In Pembroke Pines, the Darul Uloom Institute is, unlike most mosques, technically open, but on Friday afternoon there were only a handful of congregants inside for the start of Ramadan prayers.
“We have discouraged them, but we did not shut the doors,” said Shaikh Shafayat Mohamed, the spiritual leader of the mosque.
In fact, the doors have signs on them advising everyone to wear masks inside while practicing social distancing. We saw plenty of space between each person praying inside.
“We have people wearing masks, we have people praying six feet apart, so we have to full social distancing and the nine yards that CDC has recommended,” Shaikh Mohamed said.
Like many other mosques around South Florida and the nation, they’re streaming their services to those at home, and of course, the sermon incorporates what everyone is talking about.
“Coronavirus and how it effects the Muslims and the humanity throughout the world,” said the Shaikh as he began speaking about the impacts of the pandemic on all of us, and relating it to the meaning of the holiday.
“It’s a month, of course, of blessings, the opportunity to read the scriptures, to do charity, and do all the good works that a person is supposed to be doing throughout the year,” Shaikh Mohamed said.
This year, with so many people suffering from the impacts of the pandemic, Shaikh Mohamed is asking the faithful to donate money right away to causes like the local food banks, instead of waiting until the end of Ramadan.

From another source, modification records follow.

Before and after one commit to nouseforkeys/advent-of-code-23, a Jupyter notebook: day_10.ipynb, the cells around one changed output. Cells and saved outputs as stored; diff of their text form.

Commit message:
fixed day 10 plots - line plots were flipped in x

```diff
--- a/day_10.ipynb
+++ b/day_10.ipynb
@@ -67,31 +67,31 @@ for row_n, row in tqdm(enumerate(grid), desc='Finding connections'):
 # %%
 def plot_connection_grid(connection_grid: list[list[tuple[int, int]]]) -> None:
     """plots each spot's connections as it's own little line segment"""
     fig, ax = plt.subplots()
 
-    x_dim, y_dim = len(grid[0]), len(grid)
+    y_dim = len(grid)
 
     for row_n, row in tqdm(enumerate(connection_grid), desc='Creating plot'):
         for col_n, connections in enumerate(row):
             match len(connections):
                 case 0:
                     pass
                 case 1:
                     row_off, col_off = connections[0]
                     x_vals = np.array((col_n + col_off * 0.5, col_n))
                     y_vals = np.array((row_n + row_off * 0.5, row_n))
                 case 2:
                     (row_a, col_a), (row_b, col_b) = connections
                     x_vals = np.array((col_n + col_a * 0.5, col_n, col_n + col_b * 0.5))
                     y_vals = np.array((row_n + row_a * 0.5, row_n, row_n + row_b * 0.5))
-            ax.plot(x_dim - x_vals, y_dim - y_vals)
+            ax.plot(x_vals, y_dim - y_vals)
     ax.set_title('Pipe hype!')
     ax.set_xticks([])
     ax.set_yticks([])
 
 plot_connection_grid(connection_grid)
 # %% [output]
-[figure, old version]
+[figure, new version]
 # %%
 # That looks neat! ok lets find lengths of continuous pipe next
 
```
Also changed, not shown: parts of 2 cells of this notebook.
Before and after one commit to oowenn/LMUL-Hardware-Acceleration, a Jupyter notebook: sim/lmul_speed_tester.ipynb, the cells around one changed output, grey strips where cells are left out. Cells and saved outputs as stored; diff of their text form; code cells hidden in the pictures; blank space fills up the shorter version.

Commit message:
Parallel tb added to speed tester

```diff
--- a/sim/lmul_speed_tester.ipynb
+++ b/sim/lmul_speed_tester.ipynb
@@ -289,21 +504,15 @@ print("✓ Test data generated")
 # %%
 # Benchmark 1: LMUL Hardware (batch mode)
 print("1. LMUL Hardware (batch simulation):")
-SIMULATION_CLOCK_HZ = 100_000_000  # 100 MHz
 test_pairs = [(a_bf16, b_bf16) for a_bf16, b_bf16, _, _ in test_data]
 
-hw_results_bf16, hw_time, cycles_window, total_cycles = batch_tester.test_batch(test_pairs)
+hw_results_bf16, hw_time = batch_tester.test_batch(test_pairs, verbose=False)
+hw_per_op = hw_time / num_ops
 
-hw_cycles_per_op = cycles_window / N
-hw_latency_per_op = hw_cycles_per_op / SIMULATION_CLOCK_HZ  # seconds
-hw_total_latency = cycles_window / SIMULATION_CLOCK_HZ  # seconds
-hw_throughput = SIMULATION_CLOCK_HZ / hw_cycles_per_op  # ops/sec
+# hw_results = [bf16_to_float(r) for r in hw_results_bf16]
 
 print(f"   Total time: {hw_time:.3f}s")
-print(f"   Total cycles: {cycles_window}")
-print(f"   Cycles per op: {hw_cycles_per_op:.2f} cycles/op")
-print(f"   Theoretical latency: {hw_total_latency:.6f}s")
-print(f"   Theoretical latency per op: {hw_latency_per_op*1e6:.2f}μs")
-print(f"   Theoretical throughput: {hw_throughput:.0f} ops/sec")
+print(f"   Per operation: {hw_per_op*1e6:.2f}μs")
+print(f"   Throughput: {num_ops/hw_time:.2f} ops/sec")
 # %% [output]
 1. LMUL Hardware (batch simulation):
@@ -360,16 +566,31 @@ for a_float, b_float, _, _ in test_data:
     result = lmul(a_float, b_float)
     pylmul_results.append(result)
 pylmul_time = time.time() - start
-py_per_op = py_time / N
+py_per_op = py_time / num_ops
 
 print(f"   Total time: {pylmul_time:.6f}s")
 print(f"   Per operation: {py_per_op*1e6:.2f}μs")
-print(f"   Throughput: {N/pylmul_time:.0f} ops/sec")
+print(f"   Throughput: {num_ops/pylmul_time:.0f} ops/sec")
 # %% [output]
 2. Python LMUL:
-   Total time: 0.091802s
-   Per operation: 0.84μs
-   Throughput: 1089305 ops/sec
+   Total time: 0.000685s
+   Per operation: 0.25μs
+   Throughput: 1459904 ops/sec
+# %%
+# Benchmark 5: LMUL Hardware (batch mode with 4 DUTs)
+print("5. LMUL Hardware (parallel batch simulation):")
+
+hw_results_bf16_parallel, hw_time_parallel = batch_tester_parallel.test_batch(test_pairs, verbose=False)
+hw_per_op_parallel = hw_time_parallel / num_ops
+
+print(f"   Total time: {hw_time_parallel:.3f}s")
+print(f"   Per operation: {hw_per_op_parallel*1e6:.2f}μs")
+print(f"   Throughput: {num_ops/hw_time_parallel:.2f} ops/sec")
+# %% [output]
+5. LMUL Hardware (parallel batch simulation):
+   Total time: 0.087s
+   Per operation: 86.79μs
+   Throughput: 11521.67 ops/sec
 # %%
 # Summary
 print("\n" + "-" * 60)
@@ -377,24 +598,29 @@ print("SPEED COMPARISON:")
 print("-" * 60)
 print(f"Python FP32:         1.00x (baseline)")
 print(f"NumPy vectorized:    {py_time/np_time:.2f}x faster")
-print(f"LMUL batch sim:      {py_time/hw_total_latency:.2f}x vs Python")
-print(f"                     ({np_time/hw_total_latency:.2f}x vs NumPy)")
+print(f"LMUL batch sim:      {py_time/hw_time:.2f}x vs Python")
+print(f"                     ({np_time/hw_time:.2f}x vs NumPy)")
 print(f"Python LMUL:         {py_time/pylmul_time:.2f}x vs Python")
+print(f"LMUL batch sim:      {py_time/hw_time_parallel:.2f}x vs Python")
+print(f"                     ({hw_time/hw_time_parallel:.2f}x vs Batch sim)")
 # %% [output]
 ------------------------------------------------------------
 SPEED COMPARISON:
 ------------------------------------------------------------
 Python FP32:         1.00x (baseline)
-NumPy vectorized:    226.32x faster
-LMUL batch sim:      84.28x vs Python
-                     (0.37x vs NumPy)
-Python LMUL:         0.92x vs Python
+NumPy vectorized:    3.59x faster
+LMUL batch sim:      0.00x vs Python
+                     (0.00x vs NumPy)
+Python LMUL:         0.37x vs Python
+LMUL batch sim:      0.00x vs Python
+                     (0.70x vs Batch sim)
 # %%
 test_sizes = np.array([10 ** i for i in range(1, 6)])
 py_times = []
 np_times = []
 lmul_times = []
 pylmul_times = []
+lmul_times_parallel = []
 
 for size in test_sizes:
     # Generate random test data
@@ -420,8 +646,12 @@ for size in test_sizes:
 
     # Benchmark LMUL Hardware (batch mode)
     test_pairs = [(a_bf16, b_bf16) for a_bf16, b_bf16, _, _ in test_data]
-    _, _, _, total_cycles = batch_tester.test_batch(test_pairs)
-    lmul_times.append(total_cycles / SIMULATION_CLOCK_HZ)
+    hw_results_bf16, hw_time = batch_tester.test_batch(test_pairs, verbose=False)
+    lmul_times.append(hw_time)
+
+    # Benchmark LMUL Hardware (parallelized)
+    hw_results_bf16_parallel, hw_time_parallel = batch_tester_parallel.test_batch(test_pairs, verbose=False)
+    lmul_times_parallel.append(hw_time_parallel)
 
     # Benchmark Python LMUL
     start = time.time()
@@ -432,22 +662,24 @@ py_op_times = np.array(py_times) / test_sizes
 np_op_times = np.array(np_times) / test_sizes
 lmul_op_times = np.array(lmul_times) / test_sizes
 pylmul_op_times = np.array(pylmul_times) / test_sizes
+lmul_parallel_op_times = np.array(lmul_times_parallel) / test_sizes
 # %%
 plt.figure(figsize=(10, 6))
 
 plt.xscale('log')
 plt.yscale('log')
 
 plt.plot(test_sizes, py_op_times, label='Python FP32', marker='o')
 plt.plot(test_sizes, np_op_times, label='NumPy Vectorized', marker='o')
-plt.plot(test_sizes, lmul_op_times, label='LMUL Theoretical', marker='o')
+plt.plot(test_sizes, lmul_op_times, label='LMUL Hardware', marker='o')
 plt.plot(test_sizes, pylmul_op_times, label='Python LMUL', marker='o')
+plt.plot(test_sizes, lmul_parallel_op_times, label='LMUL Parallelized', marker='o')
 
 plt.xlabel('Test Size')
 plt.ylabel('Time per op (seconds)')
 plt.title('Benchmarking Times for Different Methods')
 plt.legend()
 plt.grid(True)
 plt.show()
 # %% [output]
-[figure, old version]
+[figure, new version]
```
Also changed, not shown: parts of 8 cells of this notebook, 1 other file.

That’s especially important because Ramadan commands Muslims to fast every day during the holiday from dawn to dusk.
“We want to encourage people to give these poor people money so they could go and buy what they need to eat,” the Shaikh said.
For the next 30 days, observant Muslims will practice self reflection, they will commit to doing more for charity, and the pandemic can’t stop that.
In fact, the Shaikh hopes it might spark even more acts of kindness and generosity.